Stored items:
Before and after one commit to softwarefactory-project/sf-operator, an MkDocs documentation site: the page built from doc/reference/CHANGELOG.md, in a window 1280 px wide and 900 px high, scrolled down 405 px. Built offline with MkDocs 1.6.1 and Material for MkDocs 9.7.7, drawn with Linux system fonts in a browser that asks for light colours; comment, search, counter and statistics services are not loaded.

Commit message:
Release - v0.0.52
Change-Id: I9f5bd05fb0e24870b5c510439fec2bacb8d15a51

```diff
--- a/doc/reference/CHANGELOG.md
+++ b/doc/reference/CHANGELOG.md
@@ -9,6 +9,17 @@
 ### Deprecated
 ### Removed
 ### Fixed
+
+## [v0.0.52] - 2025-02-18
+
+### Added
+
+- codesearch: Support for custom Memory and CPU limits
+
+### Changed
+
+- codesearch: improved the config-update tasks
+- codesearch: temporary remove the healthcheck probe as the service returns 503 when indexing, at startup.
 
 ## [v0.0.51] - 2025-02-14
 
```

...

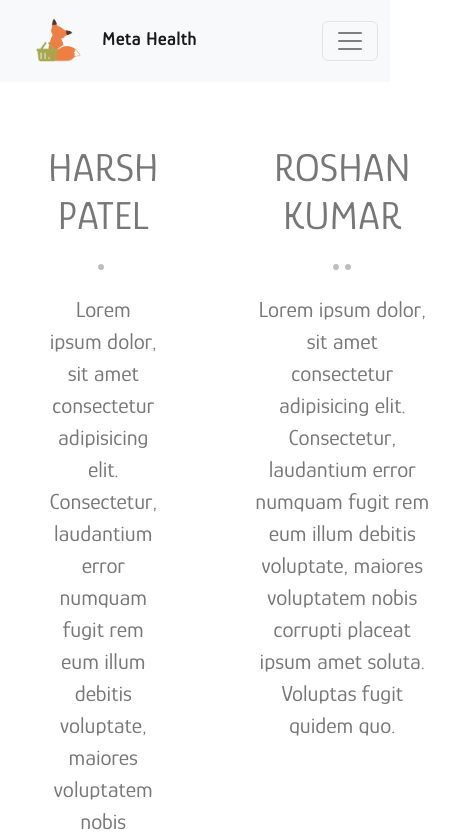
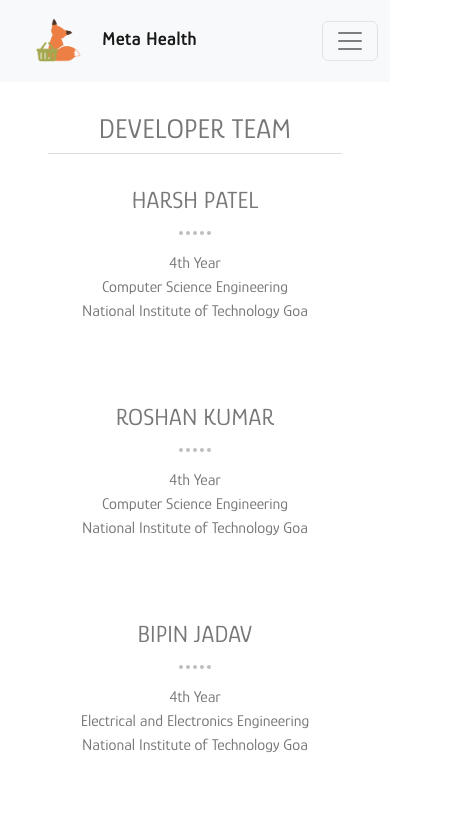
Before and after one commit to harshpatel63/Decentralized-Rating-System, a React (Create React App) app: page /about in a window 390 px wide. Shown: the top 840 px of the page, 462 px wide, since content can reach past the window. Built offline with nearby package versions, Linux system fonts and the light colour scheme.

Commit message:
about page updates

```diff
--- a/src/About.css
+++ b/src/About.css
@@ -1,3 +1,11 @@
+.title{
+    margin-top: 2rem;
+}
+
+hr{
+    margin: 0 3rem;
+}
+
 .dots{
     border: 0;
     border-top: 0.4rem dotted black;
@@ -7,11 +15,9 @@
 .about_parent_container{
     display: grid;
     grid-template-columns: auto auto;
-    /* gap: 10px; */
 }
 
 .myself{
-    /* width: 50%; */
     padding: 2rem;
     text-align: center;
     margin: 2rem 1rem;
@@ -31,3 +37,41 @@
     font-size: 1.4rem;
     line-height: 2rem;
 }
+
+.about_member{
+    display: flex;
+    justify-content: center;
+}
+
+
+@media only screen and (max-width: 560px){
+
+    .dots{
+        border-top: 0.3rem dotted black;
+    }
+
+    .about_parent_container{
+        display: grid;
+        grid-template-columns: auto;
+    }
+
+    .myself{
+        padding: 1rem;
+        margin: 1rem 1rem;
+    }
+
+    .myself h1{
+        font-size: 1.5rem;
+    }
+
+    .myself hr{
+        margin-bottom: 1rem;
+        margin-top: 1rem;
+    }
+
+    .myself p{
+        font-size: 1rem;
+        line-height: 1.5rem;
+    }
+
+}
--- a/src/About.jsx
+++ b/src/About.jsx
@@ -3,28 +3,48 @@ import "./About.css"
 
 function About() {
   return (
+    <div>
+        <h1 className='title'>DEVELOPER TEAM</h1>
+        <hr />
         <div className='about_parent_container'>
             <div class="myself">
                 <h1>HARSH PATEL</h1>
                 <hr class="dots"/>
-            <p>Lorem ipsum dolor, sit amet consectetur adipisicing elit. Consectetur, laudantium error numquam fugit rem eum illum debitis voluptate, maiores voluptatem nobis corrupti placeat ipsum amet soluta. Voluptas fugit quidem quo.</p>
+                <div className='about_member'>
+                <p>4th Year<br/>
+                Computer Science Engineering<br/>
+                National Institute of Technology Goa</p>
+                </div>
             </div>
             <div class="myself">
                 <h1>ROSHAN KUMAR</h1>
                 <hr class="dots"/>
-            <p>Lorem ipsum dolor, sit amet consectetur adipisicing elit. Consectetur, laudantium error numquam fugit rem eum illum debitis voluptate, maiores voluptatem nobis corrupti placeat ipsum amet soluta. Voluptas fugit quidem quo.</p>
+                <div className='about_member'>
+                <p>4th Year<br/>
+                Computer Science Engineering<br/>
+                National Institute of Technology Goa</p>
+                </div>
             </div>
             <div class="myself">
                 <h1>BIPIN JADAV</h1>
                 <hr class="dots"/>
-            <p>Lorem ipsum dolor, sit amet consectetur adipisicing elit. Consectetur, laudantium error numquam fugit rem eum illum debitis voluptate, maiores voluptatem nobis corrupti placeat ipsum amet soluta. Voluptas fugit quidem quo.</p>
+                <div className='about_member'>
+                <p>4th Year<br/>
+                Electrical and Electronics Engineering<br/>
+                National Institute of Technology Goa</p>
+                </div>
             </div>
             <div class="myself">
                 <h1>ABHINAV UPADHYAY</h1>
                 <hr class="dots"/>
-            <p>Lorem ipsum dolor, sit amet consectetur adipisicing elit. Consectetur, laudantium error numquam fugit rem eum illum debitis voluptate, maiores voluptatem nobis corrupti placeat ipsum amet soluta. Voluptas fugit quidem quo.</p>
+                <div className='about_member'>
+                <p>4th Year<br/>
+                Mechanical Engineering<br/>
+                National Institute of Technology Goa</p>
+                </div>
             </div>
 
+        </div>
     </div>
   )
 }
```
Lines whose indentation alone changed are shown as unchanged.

* * *

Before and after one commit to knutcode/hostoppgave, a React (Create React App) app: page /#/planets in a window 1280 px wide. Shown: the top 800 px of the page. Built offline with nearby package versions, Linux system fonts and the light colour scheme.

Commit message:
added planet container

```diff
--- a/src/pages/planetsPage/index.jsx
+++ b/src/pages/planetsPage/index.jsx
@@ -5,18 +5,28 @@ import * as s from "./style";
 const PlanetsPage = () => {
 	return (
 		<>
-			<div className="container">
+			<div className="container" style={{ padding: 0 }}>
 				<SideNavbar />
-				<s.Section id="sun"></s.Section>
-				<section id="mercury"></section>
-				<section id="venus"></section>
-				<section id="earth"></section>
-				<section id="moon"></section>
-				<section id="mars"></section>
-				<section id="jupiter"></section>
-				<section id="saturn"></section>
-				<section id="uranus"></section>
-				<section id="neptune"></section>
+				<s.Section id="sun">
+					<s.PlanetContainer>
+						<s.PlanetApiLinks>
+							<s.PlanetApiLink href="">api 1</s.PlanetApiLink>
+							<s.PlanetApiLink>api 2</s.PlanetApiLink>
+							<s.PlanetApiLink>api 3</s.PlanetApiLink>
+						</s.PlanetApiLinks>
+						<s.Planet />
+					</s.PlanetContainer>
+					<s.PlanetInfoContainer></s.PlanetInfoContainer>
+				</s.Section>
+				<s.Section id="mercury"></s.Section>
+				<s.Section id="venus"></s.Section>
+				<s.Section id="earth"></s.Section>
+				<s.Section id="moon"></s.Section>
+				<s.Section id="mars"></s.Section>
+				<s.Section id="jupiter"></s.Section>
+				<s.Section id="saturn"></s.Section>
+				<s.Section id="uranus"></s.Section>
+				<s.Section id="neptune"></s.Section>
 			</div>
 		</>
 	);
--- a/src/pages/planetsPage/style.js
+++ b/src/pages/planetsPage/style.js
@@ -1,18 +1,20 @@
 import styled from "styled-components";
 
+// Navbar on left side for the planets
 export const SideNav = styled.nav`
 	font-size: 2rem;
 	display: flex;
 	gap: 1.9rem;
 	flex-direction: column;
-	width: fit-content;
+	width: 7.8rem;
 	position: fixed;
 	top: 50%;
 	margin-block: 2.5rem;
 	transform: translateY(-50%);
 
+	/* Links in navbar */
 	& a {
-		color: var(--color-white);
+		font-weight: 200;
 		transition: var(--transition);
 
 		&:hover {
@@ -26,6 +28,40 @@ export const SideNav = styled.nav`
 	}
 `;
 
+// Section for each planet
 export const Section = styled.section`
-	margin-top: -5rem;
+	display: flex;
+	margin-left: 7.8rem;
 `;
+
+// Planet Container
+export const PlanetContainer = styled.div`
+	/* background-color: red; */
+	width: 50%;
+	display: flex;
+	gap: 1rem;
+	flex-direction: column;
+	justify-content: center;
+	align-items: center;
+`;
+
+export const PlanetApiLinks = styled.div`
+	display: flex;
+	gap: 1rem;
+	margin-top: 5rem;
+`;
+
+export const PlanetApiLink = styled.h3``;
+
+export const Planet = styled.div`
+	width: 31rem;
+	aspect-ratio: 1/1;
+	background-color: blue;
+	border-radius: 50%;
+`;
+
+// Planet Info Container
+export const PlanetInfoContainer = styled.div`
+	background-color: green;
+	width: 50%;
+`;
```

_Exercise aim_. Write down every line of the data above that includes the string "Before".

_Reply to the exercise_.
Before and after one commit to softwarefactory-project/sf-operator, an MkDocs documentation site: the page built from doc/reference/CHANGELOG.md, in a window 1280 px wide and 900 px high, scrolled down 405 px. Built offline with MkDocs 1.6.1 and Material for MkDocs 9.7.7, drawn with Linux system fonts in a browser that asks for light colours; comment, search, counter and statistics services are not loaded.
Before and after one commit to harshpatel63/Decentralized-Rating-System, a React (Create React App) app: page /about in a window 390 px wide. Shown: the top 840 px of the page, 462 px wide, since content can reach past the window. Built offline with nearby package versions, Linux system fonts and the light colour scheme.
Before and after one commit to knutcode/hostoppgave, a React (Create React App) app: page /#/planets in a window 1280 px wide. Shown: the top 800 px of the page. Built offline with nearby package versions, Linux system fonts and the light colour scheme.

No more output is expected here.